|Contact details of provider:|| Postal: Marina Azzimonti, Department of Economics, Stonybrook University, 10 Nicolls Road, Stonybrook NY 11790 USA|
Web page: http://www.EconomicDynamics.org/red/
More information through EDIRC
|Order Information:|| Web: https://www.economicdynamics.org/subscription-information/ Email: |
Please report citation or reference errors to , or , if you are the registered author of the cited work, log in to your RePEc Author Service profile, click on "citations" and make appropriate adjustments.:
- Harold L. Cole & Lee E. Ohanian, 2001.
"New Deal policies and the persistence of the Great Depression: a general equilibrium analysis,"

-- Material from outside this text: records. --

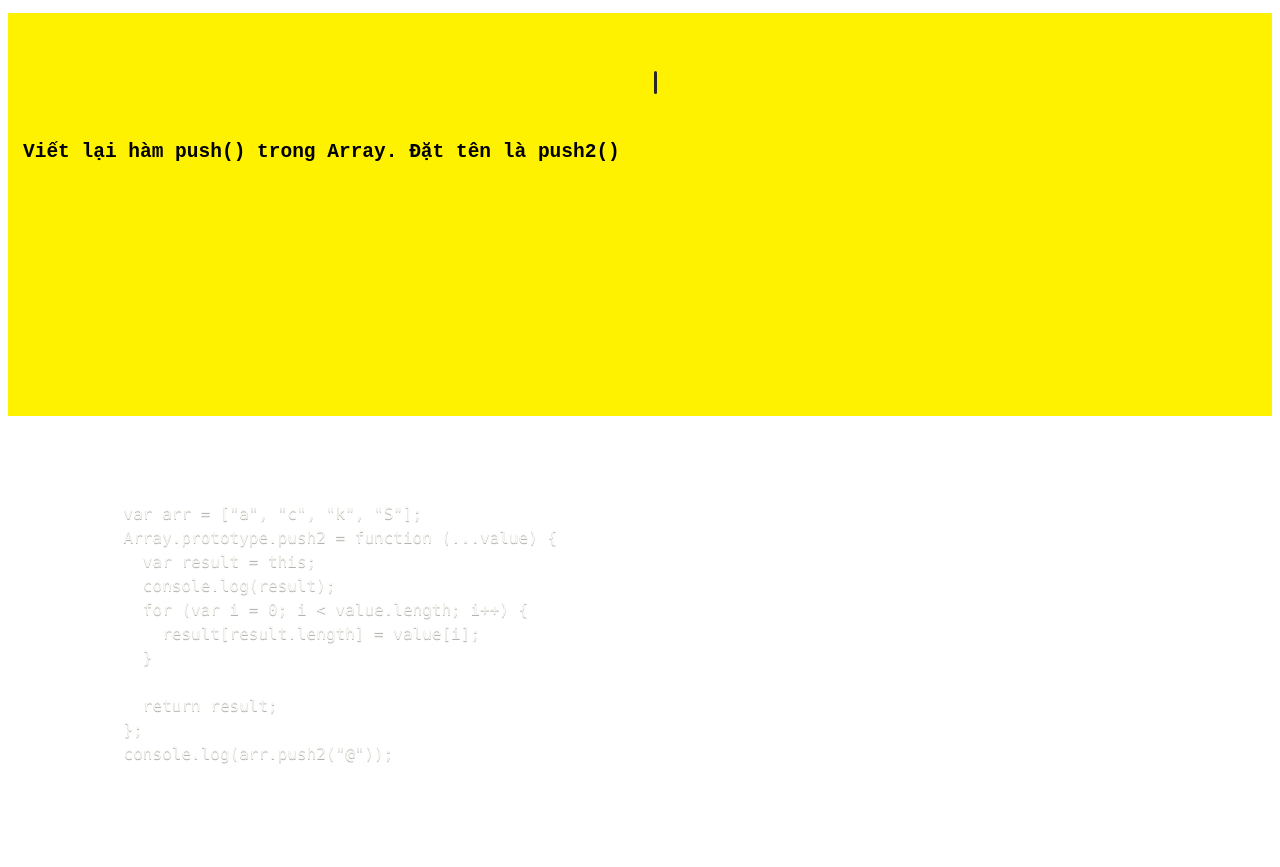
Repository: Dongnguyen318/Quydong
Page: Day 22.1/ex03.html
The author's editor kept a copy of each file at every save. The page is drawn from the files as they stood at one save, then again after the next save.
The browser window is 1280 px wide. The pictures show the whole page.

Above is the page before, as saved 2023-09-05 23:17:39.

After the next save:
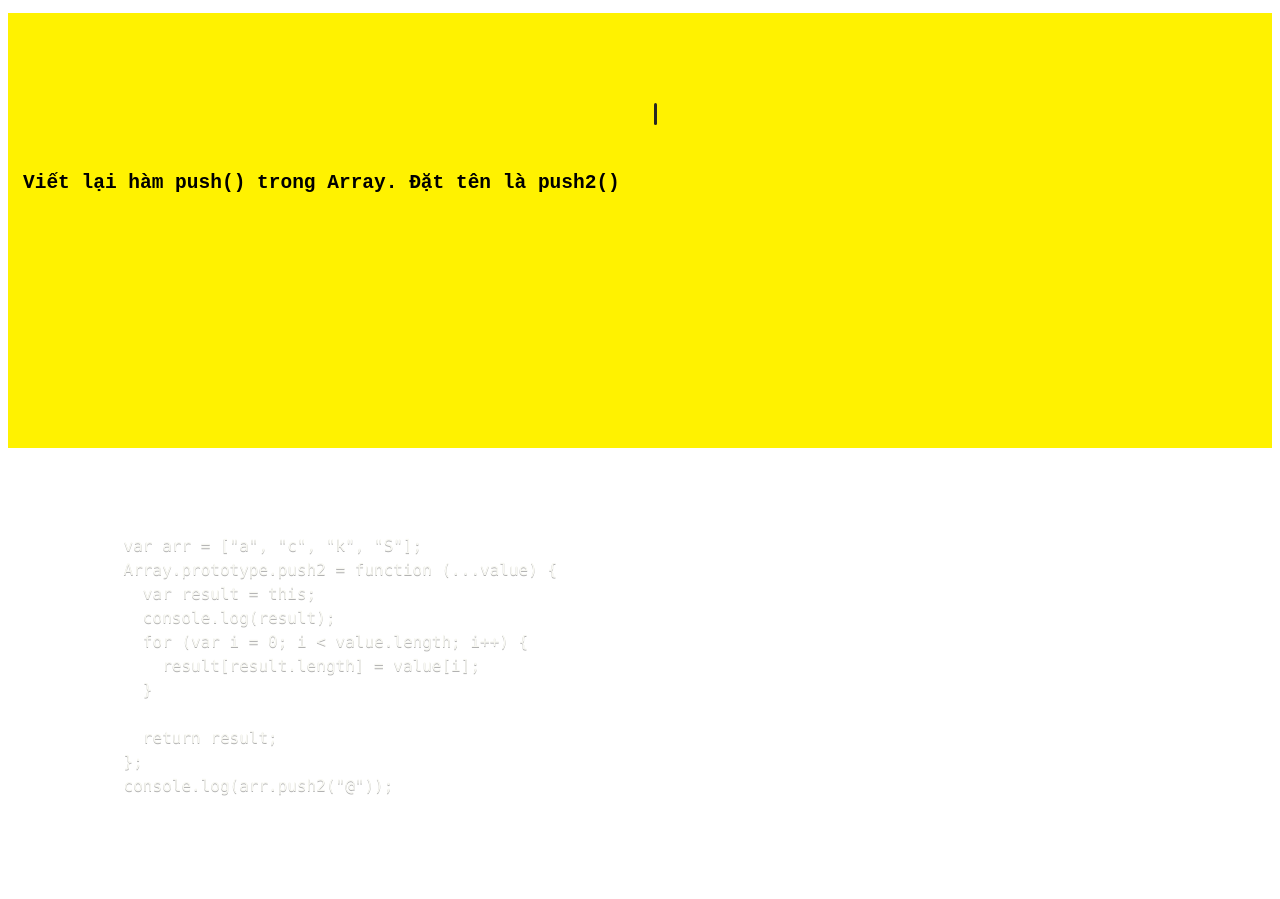
Saved 37 s later.
--- a/Day 22.1/ex03.html
+++ b/Day 22.1/ex03.html
@@ -13,7 +13,7 @@
   <body>
     <pre style="background-color: rgb(255, 242, 0)">
         <code >
-            <h2</h2>
+            <h2></h2>
 <p style="text-align: center;">
     <code class="language-js">
     </code>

597, Federal Reserve Bank of Minneapolis.
- Harold L. Cole & Lee E. Ohanian, 2004. "New Deal Policies and the Persistence of the Great Depression: A General Equilibrium Analysis," Journal of Political Economy, University of Chicago Press, vol. 112(4), pages 779-816, August.
- V. V. Chari & Patrick J. Kehoe & Ellen R. McGrattan, 2006.
"Business cycle accounting,"
328, Federal Reserve Bank of Minneapolis.
- V. V. Chari & Patrick J. Kehoe & Ellen R. McGrattan, 2002. "Business cycle accounting," Working Papers 625, Federal Reserve Bank of Minneapolis.
- V.V. Chari & Patrick J. Kehoe & Ellen McGrattan, 2004. "Business Cycle Accounting," NBER Working Papers 10351, National Bureau of Economic Research, Inc.
- V. V. Chari & Patrick Kehoe & Ellen McGrattan, 2004. "Business Cycle Accounting," Levine's Bibliography 122247000000000560, UCLA Department of Economics.
- V V Chari & Patrick J Kehoe & Ellen R. McGrattan, 2003. "Business Cycle Accounting," Levine's Bibliography 506439000000000421, UCLA Department of Economics.
- Rotemberg, Julio J. & Woodford, Michael, 1999.
"The cyclical behavior of prices and costs,"
Handbook of Macroeconomics,
in: J. B. Taylor & M. Woodford (ed.), Handbook of Macroeconomics, edition 1, volume 1, chapter 16, pages 1051-1135
- Barro, Robert J. & Sahasakul, Chaipat, 1986.
"Average Marginal Tax Rates from Social Security and the Individual Income Tax,"
3451298, Harvard University Department of Economics.
- Barro, Robert J & Sahasakul, Chaipat, 1986. "Average Marginal Tax Rates from Social Security and the Individual Income Tax," The Journal of Business, University of Chicago Press, vol. 59(4), pages 555-66, October.
- Robert J. Barro & Chaipat Sahasakul, 1983. "Average Marginal Tax Rates from Social Security and the Individual Income Tax," NBER Working Papers 1214, National Bureau of Economic Research, Inc.
- Rees, Albert, 1989. "The Economics of Trade Unions," University of Chicago Press Economics Books, University of Chicago Press, edition 1, number 9780226707105.
- Simon, Curtis J., 2001. "The Supply Price Of Labor During The Great Depression," The Journal of Economic History, Cambridge University Press, vol. 61(04), pages 877-903, December.
- Harold L. Cole & Lee E. Ohanian, 1999. "The Great Depression in the United States from a neoclassical perspective," Quarterly Review, Federal Reserve Bank of Minneapolis, issue Win, pages 2-24.
- R. Anton Braun & Ellen R. McGrattan, 1993. "The Macroeconomics of War and Peace," NBER Chapters, in: NBER Macroeconomics Annual 1993, Volume 8, pages 197-258 National Bureau of Economic Research, Inc.
- Alan S. Blinder & Roger H. Gordon & Donald E. Wise, 1980. "Reconsidering the Work Disincentive Effects of Social Security," NBER Working Papers 0562, National Bureau of Economic Research, Inc.
- Barro, Robert J., 1977. "Long-term contracting, sticky prices, and monetary policy," Journal of Monetary Economics, Elsevier, vol. 3(3), pages 305-316, July.
- Seater, John J., 1985. "On the construction of marginal federal personal and social security tax rates in the U.S," Journal of Monetary Economics, Elsevier, vol. 15(1), pages 121-135, January.
- Summers, Lawrence H, 1989. "Some Simple Economics of Mandated Benefits," American Economic Review, American Economic Association, vol. 79(2), pages 177-83, May.
When requesting a correction, please mention this item's handle: RePEc:red:issued:v:8:y:2005:i:4:p:902-926. See general information about how to correct material in RePEc.
For technical questions regarding this item, or to correct its authors, title, abstract, bibliographic or download information, contact: (Christian Zimmermann)
If references are entirely missing, you can add them using this form.